There was going to be a lot of it to pass. The average trip lasts maybe forty-five days each way. It doesn’t matter as much as you might think, how far you are going. Ten light-years or ten thousand: it matters some, but not linearly. They tell me that the ships are continually accelerating and accelerating the rate of acceleration the whole time. That delta isn’t linear, either, or even exponential, in any way that anybody can figure out. You hit the speed of light very quickly, in less than an hour. Then it seems to take quite a while before you exceed it by very much. Then they really pick up speed.

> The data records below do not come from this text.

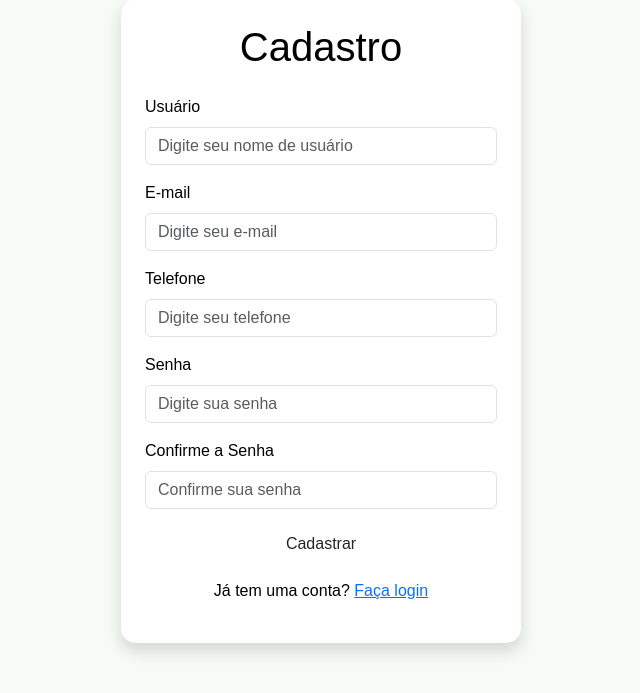
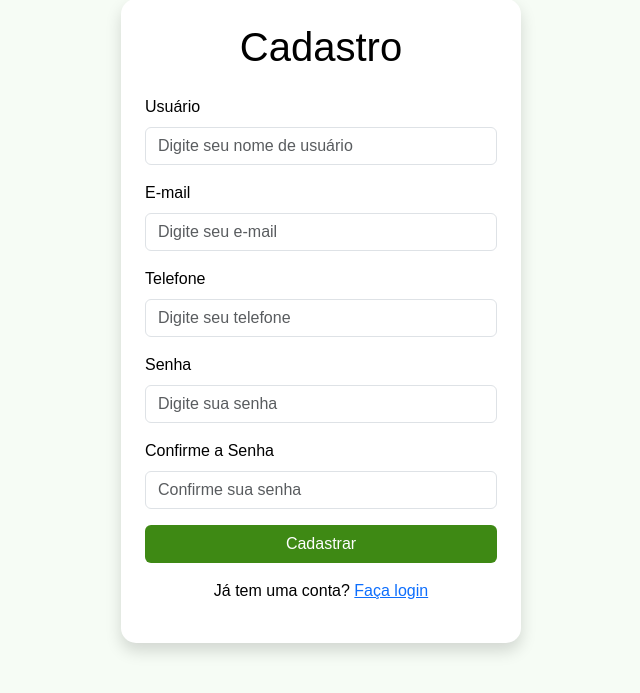
Before and after one commit to Luc1ans/Hortomatica---Sensoriamento-de-hortas, a PHP site: page /View/Cadastro.php in a window 1280 px wide. Shown: the part 79-772 px from the top of the page, without its empty margins (319-959 px from the left). Run offline with PHP 8.4, Linux system fonts and the light colour scheme.

Commit message:
Pequenas correções

```diff
--- a/Assets/style.css
+++ b/Assets/style.css
@@ -302,7 +302,14 @@ form .btn-logout:hover {
     background-color: rgba(197, 240, 199, 0.3);
 }
 
-
+.btn-login{
+    background-color: #3e8914;
+    color: white;
+}
+.btn-login:hover{
+    background-color: #218838;
+    color: white;
+}
 /* Ajustes para gráficos */
 google-charts {
     border-radius: 8px;
```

You can tell all this (they say) by watching the stars displayed on the overhead Heechee navigation screen (they say). Inside the first hour the stars all begin to change color and swim around. When you pass c you know it because they’ve all clustered in the center of the screen, which is in front of the ship as it ifies.
Actually the stars haven’t moved. You’re catching up with the light emitted by sources behind you, or to one side. The photons that are hitting the front viewer were emitted a day, or a week, or a hundred years ago. After a day or two they stop even looking like stars. There’s just a sort of mottled gray surface. It looks a little like a holofilm held up to the light, but you can make a virtual image out of a holofllm with a flashlight and nobody has ever made anything but pebbly gray out of what’s on the Heechee screens.
By the time I finally got into the toilet, the emergency didn’t seem as emergent; and when I came out Klara was alone in the capsule, checking star images with the theodolitic camera. She turned to regard me, then nodded. “You’re looking a little less green,” she said approvingly.
“I’ll live; Where are the boys?”
“Where would they be? They’re down in the lander. Dred thinks maybe we should split things up so you and I get the lander to ourselves part of the time while they’re up here, then we come up here and they take it.”
“Hmm.” That sounded pretty nice; actually, I’d been wondering how we were going to work out anything like privacy. “Okay. What do you want me to do now?”
She reached over and gave me an absentminded kiss. “Just stay out of the way. Know what? We look like we’re going almost toward straight Galactic North.”
I received that information with the weighty consideration of ignorance. Then I said, “Is that good?”
She grinned. “How can you tell?” I lay back and watched her. If she was as frightened as I was, and I had little doubt she was, she certainly was not letting it show.
I began wondering what was toward Galactic North — and, more important, how long it would take us to get there.
The shortest trip to another star system on record was eighteen days. That was Barnard’s Star, and it was a bust, nothing there. The longest, or anyway the longest anybody knows of so far — who knows how many ships containing dead prospectors are still on their way back from, maybe, M-31 in Andromeda? — was a hundred and seventy-five days each way. They did come back dead. Hard to tell where they were. The pictures they took didn’t show much, and the prospectors themselves, of course, were no longer in condition to say.
When you start out it’s pretty scary even for a veteran. You know you’re accelerating. You don’t know how long the acceleration will last. When you hit turnaround you can tell. First thing, you know formally because that golden coil in every Heechee ship flickers a little bit. (No one knows why.) But you know that you’re turning around even without looking, because the little pseudo-grav that had been dragging you toward the back of the ship now starts dragging you toward the front. Bottom becomes top.
Why didn’t the Heechee just turn their ships around in midflight, so as to use the same propulsive thrust for both acceleration and deceleration? I wouldn’t know. You’d have to be a Heechee to know that.
Maybe it has something to do with the fact that all their viewing equipment seems to be in front. Maybe it’s because the front part of the ship is always heavily armored, even in the lightweight ships — against, I guess, the impact of stray molecules of gas or dust. But some of the bigger ships, a few Threes and almost all the Fives, are armored all over. They don’t turn around either.